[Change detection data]

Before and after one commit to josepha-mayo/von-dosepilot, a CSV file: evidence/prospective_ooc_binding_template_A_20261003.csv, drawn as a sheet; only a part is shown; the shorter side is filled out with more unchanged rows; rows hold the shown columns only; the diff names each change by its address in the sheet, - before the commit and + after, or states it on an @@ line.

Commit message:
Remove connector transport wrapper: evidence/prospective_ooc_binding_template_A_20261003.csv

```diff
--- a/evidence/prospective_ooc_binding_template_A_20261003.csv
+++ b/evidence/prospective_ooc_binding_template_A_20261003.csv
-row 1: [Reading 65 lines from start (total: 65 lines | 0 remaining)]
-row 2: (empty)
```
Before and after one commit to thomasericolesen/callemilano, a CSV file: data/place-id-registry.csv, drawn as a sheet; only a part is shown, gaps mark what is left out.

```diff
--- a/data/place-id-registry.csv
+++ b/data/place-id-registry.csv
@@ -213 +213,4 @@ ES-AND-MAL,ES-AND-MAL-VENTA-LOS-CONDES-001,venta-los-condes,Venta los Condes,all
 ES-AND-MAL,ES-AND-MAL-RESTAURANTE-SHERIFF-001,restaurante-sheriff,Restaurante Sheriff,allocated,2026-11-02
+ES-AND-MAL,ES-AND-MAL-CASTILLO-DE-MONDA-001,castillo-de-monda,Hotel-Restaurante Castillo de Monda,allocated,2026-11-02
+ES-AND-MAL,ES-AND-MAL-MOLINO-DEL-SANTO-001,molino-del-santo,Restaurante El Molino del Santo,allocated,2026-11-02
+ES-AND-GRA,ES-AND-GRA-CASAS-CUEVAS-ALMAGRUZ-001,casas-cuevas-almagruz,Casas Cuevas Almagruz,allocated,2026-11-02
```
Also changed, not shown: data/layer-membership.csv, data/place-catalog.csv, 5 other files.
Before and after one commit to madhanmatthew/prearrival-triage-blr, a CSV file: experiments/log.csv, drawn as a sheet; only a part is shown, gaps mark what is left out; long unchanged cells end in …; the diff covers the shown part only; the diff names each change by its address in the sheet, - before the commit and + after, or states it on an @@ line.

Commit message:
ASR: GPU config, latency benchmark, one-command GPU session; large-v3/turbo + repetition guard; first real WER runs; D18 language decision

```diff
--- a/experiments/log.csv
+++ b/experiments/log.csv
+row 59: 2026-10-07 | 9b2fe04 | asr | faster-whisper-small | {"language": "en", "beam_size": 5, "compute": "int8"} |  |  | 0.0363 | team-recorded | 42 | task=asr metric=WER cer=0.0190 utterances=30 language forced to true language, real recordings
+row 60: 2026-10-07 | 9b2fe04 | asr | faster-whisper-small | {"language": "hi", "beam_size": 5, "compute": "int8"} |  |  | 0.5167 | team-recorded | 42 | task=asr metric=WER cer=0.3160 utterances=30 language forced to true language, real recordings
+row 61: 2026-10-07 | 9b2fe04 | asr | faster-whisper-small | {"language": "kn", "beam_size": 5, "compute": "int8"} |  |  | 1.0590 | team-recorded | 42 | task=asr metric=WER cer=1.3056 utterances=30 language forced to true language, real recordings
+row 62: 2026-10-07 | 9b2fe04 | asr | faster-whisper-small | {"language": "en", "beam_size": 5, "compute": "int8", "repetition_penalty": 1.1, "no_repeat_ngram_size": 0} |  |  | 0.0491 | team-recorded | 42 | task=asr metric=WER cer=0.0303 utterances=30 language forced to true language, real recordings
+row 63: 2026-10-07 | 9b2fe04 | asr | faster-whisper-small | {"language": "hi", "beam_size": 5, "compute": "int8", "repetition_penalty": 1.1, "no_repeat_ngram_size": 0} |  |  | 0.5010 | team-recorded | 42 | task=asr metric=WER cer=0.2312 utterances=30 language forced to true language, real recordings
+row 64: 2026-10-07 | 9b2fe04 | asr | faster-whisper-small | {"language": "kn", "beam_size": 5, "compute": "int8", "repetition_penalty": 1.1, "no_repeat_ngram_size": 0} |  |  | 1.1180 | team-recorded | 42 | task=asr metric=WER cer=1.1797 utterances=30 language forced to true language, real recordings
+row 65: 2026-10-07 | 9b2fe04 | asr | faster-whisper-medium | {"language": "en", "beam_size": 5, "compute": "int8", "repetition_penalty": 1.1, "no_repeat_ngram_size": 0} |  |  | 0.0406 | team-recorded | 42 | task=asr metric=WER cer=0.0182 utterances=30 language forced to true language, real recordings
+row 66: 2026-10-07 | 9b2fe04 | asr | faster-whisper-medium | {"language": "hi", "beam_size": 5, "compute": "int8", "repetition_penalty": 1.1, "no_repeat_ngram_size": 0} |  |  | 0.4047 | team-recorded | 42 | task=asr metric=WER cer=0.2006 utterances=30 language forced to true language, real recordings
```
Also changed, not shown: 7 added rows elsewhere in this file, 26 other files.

__What you need to do__
All records shown above are to be repeated exactly.

__Response area__
Before and after one commit to josepha-mayo/von-dosepilot, a CSV file: evidence/prospective_ooc_binding_template_A_20261003.csv, drawn as a sheet; only a part is shown; the shorter side is filled out with more unchanged rows; rows hold the shown columns only; the diff names each change by its address in the sheet, - before the commit and + after, or states it on an @@ line.

Commit message:
Remove connector transport wrapper: evidence/prospective_ooc_binding_template_A_20261003.csv

```diff
--- a/evidence/prospective_ooc_binding_template_A_20261003.csv
+++ b/evidence/prospective_ooc_binding_template_A_20261003.csv
-row 1: [Reading 65 lines from start (total: 65 lines | 0 remaining)]
-row 2: (empty)
```
Before and after one commit to thomasericolesen/callemilano, a CSV file: data/place-id-registry.csv, drawn as a sheet; only a part is shown, gaps mark what is left out.

```diff
--- a/data/place-id-registry.csv
+++ b/data/place-id-registry.csv
@@ -213 +213,4 @@ ES-AND-MAL,ES-AND-MAL-VENTA-LOS-CONDES-001,venta-los-condes,Venta los Condes,all
 ES-AND-MAL,ES-AND-MAL-RESTAURANTE-SHERIFF-001,restaurante-sheriff,Restaurante Sheriff,allocated,2026-11-02
+ES-AND-MAL,ES-AND-MAL-CASTILLO-DE-MONDA-001,castillo-de-monda,Hotel-Restaurante Castillo de Monda,allocated,2026-11-02
+ES-AND-MAL,ES-AND-MAL-MOLINO-DEL-SANTO-001,molino-del-santo,Restaurante El Molino del Santo,allocated,2026-11-02
+ES-AND-GRA,ES-AND-GRA-CASAS-CUEVAS-ALMAGRUZ-001,casas-cuevas-almagruz,Casas Cuevas Almagruz,allocated,2026-11-02
```
Also changed, not shown: data/layer-membership.csv, data/place-catalog.csv, 5 other files.
Before and after one commit to madhanmatthew/prearrival-triage-blr, a CSV file: experiments/log.csv, drawn as a sheet; only a part is shown, gaps mark what is left out; long unchanged cells end in …; the diff covers the shown part only; the diff names each change by its address in the sheet, - before the commit and + after, or states it on an @@ line.

Commit message:
ASR: GPU config, latency benchmark, one-command GPU session; large-v3/turbo + repetition guard; first real WER runs; D18 language decision

```diff
--- a/experiments/log.csv
+++ b/experiments/log.csv
+row 59: 2026-10-07 | 9b2fe04 | asr | faster-whisper-small | {"language": "en", "beam_size": 5, "compute": "int8"} |  |  | 0.0363 | team-recorded | 42 | task=asr metric=WER cer=0.0190 utterances=30 language forced to true language, real recordings
+row 60: 2026-10-07 | 9b2fe04 | asr | faster-whisper-small | {"language": "hi", "beam_size": 5, "compute": "int8"} |  |  | 0.5167 | team-recorded | 42 | task=asr metric=WER cer=0.3160 utterances=30 language forced to true language, real recordings
+row 61: 2026-10-07 | 9b2fe04 | asr | faster-whisper-small | {"language": "kn", "beam_size": 5, "compute": "int8"} |  |  | 1.0590 | team-recorded | 42 | task=asr metric=WER cer=1.3056 utterances=30 language forced to true language, real recordings
+row 62: 2026-10-07 | 9b2fe04 | asr | faster-whisper-small | {"language": "en", "beam_size": 5, "compute": "int8", "repetition_penalty": 1.1, "no_repeat_ngram_size": 0} |  |  | 0.0491 | team-recorded | 42 | task=asr metric=WER cer=0.0303 utterances=30 language forced to true language, real recordings
+row 63: 2026-10-07 | 9b2fe04 | asr | faster-whisper-small | {"language": "hi", "beam_size": 5, "compute": "int8", "repetition_penalty": 1.1, "no_repeat_ngram_size": 0} |  |  | 0.5010 | team-recorded | 42 | task=asr metric=WER cer=0.2312 utterances=30 language forced to true language, real recordings
+row 64: 2026-10-07 | 9b2fe04 | asr | faster-whisper-small | {"language": "kn", "beam_size": 5, "compute": "int8", "repetition_penalty": 1.1, "no_repeat_ngram_size": 0} |  |  | 1.1180 | team-recorded | 42 | task=asr metric=WER cer=1.1797 utterances=30 language forced to true language, real recordings
+row 65: 2026-10-07 | 9b2fe04 | asr | faster-whisper-medium | {"language": "en", "beam_size": 5, "compute": "int8", "repetition_penalty": 1.1, "no_repeat_ngram_size": 0} |  |  | 0.0406 | team-recorded | 42 | task=asr metric=WER cer=0.0182 utterances=30 language forced to true language, real recordings
+row 66: 2026-10-07 | 9b2fe04 | asr | faster-whisper-medium | {"language": "hi", "beam_size": 5, "compute": "int8", "repetition_penalty": 1.1, "no_repeat_ngram_size": 0} |  |  | 0.4047 | team-recorded | 42 | task=asr metric=WER cer=0.2006 utterances=30 language forced to true language, real recordings
```
Also changed, not shown: 7 added rows elsewhere in this file, 26 other files.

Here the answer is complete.